latetotheparty


What clients never understand…
November 17, 2006, 2:30 pm
Filed under: guide to life, marketing

Brilliant explanation of the opportunity cost of little fixes that will take “only two hours” (at Agile Advice via Joelonsoftware):

“It just takes 2 hours. It can’t hurt!”
It can. We development managers learned it the hard way. We know how programmers think. We know how expensive switching their context is. If Sarah spends just two hours thinking of her old project, she loses a day of productive work on the new one. One day is 10% of a carefully planned iteration wasted if she spends 2 hours sidetracked.In the wild nature of software development shops, however, it never takes 2 hours. 2 hours is the time Sarah is on the phone trying to clarify the problem. 2 hours is the time she is waiting for this phone call, reluctant to get into anything serious. 2 hours is the time Sarah is tweaking her development environment to build her old project. 2 hours is the time Sarah is spending to see if she can come up with a very restricted workaround. 2 hours is the time Sarah is on another phone call, explaining the potential workaround. Not enough time for real solution, no time spent on actually resolving the problem. 10 hours of unplanned and unproductive time is spread out over 3 days. 30% of iteration wasted.

At this point the planning goes down the toilet. The iteration is dead. The new project is slipping late. The rush around the old project yields little results either: with no time for a real solution the best bet there is a quick and dirty fix.

But the harm goes further. Sarah was eager to spend time on programming – she wasted it. She is robbed of her professional satisfaction, the good feeling of achieving the iteration goal and releasing project on time. On the next iteration planning session Sarah can’t help thinking “Why kill time if we don’t stick to the plan anyways?” The team gets the message: “We are NOT seriously doing iterative development. We are going ad-hoc”.



Coincidence?
November 9, 2006, 2:11 am
Filed under: Uncategorized

From a response to the WSJ “Capital” column on executive pay:

Check out a chart of the income tax rates (Siegel has a good one in his book “Stocks for the Long Run”) and you’ll see the tax rate on the highest incomes was 90% from the mid-1940’s to 1962 and then 70% from 1962 to late 1970 — hmmm — the same time when CEOs’ comp stayed relatively the same as hourly workers. In 1981 the top marginal tax rate dropped to 50% and is now 35%. When the extra dollar earned by CEOs stopped going mostly to Uncle Sam, the CEOs decided they wanted/needed more.

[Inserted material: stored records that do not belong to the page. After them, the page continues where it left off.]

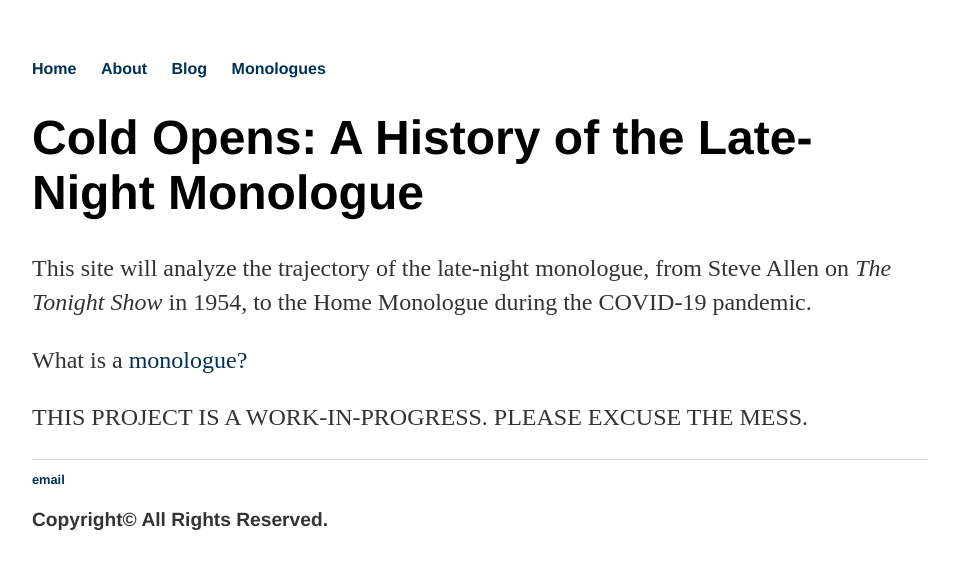
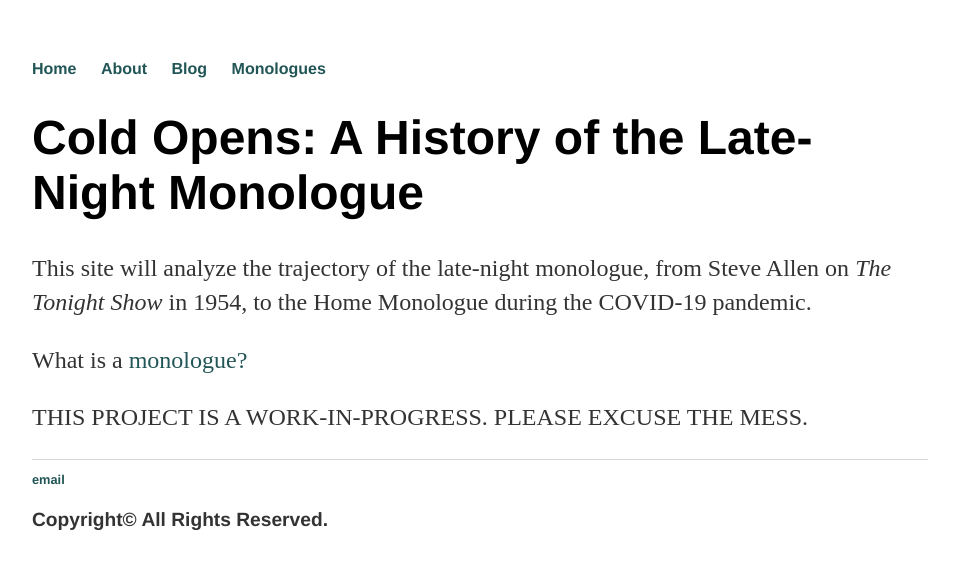
Before and after one commit to andersonshumate/andersonshumate.github.io, a Jekyll site: the page built from index.html, in a window 1280 px wide. Shown: the top 569 px of the page, without its empty margins (160-1119 px from the left). Built offline with Jekyll 4.4.1, drawn with Linux system fonts in a browser that asks for light colours.

Commit message:
Update main.css

```diff
--- a/css/main.css
+++ b/css/main.css
@@ -14,7 +14,7 @@ nav ul li, footer ul li {
 }
 a {
     text-decoration: none;
-    color: #003153;
+    color: #255;
 }
 a:hover {
     text-decoration: underline;
```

Better than “economic development” grants
November 9, 2006, 1:28 am
Filed under: Uncategorized

“…The city government over the past 20 years mostly has poured money into general beautification and infrastructure rather than wooing specific industries, says Glen Marker, director of research for World Business Chicago, a not-for-profit economic development corporation headed by Mayor Richard M. Daley…”